USO Fort Riley welcomed a new director June 24. Standing a total of 4 feet 10 inches tall, Jill Iwen smiled wide as she returned home to the Fort Riley area to accept the position as the new director.
USO Fort Riley has only two paid positions and services about 5,000 people a month in and out of the center. Everyone else who works at the USO is a volunteer.
"I really truly believe that the USO is a representation of a grateful nation," Iwen said.
The USO has been at Fort Riley since 2007 and has been in its current building at 6918 Trooper Drive since May 25, 2010.
The Fort Riley area has been Iwen's home since 2001, and she said it isn't too different from her hometown of Ulen, Minn.
"I grew up in the country in Minnesota, and you could describe it as 'Little House on the Prairie' meets 'Leave it to Beaver,'" Iwen said.
Iwen said she grew up with two sisters and wanted to join the Peace Corps when she graduated from high school.
Instead, Iwen attended Concordia College in Moorehead, Minn., and majored in accounting. After which, in 1988, she began working in banking and finance.
Eventually, her career path led her to a position with Pioneer Services, which is a lender that offers military financial services. It was in this position that Iwen first started getting acquainted with Fort Riley and Soldiers.
"I had lived in the Fort Riley area out by the lake since 2001, and the only thing I knew of Fort Riley and the 'Big Red One' was that they were the folks across the road that made my china shake in my china cabinet," she joked. "I just knew they made a lot of noise."
While working for Pioneer, Iwen had the opportunity to work with Fred Davenport and Dick Young, who were both former command sergeants major at Fort Riley.

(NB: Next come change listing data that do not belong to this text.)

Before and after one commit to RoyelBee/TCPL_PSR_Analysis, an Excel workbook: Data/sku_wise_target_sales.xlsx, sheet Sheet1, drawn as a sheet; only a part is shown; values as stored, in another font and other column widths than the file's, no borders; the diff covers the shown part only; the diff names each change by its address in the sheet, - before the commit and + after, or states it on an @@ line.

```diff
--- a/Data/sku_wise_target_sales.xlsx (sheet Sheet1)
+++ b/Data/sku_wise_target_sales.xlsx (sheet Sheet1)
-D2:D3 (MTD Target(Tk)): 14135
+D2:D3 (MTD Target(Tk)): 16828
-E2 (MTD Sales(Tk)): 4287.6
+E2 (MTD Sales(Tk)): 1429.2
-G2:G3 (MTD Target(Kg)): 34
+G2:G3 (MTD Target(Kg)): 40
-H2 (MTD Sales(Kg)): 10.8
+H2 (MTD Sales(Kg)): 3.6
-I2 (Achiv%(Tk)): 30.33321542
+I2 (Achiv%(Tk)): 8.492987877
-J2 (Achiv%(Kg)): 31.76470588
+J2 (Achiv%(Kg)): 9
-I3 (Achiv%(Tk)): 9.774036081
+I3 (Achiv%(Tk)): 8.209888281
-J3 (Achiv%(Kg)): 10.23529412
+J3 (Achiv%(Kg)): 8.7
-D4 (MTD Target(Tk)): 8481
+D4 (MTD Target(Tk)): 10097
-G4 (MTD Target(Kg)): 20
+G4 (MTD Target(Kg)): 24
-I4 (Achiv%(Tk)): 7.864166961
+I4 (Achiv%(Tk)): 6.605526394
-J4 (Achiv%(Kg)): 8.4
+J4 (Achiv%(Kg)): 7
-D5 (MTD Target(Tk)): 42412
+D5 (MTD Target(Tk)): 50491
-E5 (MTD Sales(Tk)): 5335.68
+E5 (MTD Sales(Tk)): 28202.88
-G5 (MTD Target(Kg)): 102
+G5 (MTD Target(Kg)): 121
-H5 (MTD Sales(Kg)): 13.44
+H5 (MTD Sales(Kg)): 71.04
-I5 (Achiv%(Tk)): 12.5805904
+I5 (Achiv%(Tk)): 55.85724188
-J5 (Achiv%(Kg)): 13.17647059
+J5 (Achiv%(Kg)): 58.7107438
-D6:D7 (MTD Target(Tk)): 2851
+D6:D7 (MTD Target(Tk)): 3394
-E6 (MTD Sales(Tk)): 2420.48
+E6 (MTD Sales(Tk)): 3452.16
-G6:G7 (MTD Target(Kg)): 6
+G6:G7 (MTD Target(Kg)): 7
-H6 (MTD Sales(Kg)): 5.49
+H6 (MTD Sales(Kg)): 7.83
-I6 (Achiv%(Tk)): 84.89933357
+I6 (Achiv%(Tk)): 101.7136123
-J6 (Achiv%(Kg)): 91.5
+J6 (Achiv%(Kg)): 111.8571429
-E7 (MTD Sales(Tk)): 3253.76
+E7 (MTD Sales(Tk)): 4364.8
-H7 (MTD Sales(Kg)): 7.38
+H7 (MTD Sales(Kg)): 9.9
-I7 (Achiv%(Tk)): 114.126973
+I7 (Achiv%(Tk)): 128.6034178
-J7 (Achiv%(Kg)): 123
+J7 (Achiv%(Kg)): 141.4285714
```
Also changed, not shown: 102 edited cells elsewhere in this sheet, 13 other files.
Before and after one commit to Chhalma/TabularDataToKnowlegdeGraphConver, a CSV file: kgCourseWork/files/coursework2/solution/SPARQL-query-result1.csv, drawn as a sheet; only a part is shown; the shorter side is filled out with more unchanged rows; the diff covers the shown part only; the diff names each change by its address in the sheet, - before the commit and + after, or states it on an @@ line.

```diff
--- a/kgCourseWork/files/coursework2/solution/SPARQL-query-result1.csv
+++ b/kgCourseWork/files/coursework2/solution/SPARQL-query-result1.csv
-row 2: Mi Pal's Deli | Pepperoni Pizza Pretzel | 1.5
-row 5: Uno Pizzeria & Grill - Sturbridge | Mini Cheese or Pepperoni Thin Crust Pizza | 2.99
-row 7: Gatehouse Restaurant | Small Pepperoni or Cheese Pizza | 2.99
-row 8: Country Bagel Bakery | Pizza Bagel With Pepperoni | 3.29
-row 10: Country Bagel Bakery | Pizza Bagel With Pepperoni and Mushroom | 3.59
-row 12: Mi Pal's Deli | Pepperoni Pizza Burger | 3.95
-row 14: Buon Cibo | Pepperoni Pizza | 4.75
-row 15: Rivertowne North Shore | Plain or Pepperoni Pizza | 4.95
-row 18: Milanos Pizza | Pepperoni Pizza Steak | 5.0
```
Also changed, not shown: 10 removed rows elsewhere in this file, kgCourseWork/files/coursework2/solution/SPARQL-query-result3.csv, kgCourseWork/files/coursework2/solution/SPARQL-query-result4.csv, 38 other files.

"They set me up for success, and taught me, you know, the ins and outs of the Army," she said. "They were my mentors."
After a successful career in the Fort Riley area, Iwen was asked to transfer to Fort Hood, Texas. It was at Fort Hood that she became involved with the USO.
Iwen didn't want to leave Fort Riley because it was her comfort zone, she said, and it was home to her. After nine months at Fort Hood, she learned about a position opening at USO Fort Riley, and she was encouraged to apply.

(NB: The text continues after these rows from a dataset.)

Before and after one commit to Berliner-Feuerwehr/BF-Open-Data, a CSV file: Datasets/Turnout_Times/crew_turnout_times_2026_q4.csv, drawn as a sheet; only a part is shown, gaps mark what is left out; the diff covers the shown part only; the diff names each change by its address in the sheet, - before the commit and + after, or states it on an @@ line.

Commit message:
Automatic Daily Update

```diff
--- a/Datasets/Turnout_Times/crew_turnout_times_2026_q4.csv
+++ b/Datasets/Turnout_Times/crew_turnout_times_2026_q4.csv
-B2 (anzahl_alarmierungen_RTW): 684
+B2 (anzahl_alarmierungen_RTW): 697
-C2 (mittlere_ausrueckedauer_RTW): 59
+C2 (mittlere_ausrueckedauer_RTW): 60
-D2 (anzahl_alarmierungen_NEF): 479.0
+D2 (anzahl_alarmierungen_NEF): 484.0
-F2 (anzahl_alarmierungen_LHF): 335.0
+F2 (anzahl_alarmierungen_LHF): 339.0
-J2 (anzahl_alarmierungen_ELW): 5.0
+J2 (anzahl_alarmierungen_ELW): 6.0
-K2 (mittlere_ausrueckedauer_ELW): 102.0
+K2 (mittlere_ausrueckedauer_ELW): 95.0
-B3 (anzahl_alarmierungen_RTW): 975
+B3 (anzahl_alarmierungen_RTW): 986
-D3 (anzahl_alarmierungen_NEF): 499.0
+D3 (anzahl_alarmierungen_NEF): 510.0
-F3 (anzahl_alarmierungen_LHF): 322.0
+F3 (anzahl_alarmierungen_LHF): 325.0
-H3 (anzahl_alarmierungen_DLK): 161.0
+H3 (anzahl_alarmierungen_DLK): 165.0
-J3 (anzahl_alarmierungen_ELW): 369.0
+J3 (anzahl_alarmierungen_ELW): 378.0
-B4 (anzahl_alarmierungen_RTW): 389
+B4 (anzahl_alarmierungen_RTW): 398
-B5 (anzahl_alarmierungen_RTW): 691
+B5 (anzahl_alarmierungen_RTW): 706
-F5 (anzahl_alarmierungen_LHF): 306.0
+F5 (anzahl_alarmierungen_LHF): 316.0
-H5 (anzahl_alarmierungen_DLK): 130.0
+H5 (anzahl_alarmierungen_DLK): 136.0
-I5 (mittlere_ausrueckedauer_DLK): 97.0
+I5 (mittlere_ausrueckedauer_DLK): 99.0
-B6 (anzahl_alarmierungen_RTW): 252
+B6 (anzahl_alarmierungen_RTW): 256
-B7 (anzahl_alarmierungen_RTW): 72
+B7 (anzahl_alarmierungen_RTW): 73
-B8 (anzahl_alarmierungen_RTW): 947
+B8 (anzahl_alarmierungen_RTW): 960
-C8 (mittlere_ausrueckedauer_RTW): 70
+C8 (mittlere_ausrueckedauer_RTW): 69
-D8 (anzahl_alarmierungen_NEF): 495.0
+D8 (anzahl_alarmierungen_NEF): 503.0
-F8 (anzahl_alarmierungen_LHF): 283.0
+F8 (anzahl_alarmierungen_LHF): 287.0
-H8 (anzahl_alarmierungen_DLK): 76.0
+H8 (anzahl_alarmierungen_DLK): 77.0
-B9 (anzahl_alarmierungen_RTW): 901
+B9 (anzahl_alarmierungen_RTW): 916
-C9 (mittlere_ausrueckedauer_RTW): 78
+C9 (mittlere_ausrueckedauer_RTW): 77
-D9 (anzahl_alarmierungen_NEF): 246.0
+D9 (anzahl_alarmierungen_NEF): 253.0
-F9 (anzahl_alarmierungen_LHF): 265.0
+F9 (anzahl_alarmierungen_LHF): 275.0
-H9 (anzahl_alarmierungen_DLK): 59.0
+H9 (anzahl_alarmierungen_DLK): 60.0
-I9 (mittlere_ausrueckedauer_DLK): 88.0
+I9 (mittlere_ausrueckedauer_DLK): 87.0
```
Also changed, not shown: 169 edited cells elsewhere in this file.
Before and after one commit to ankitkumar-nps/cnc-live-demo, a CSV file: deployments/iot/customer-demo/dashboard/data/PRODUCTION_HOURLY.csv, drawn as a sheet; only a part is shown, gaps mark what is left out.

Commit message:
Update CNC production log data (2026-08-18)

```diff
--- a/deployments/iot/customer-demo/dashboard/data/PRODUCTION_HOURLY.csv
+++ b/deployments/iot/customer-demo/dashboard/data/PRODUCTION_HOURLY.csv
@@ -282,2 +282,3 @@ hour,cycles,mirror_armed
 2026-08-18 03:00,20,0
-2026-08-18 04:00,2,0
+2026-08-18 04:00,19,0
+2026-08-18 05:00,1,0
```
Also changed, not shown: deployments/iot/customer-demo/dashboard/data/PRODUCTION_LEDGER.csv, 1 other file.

"This is my passion. I love taking care of people; I love taking care of Soldiers," Iwen said.
She learned she had gotten the job the day before her birthday and said it was the best birthday present ever.
"Passion makes you an owner of what you do, rather than a renter," Iwen said.
Being the USO Fort Riley director is her dream job, she added.
"I still pinch myself," she said.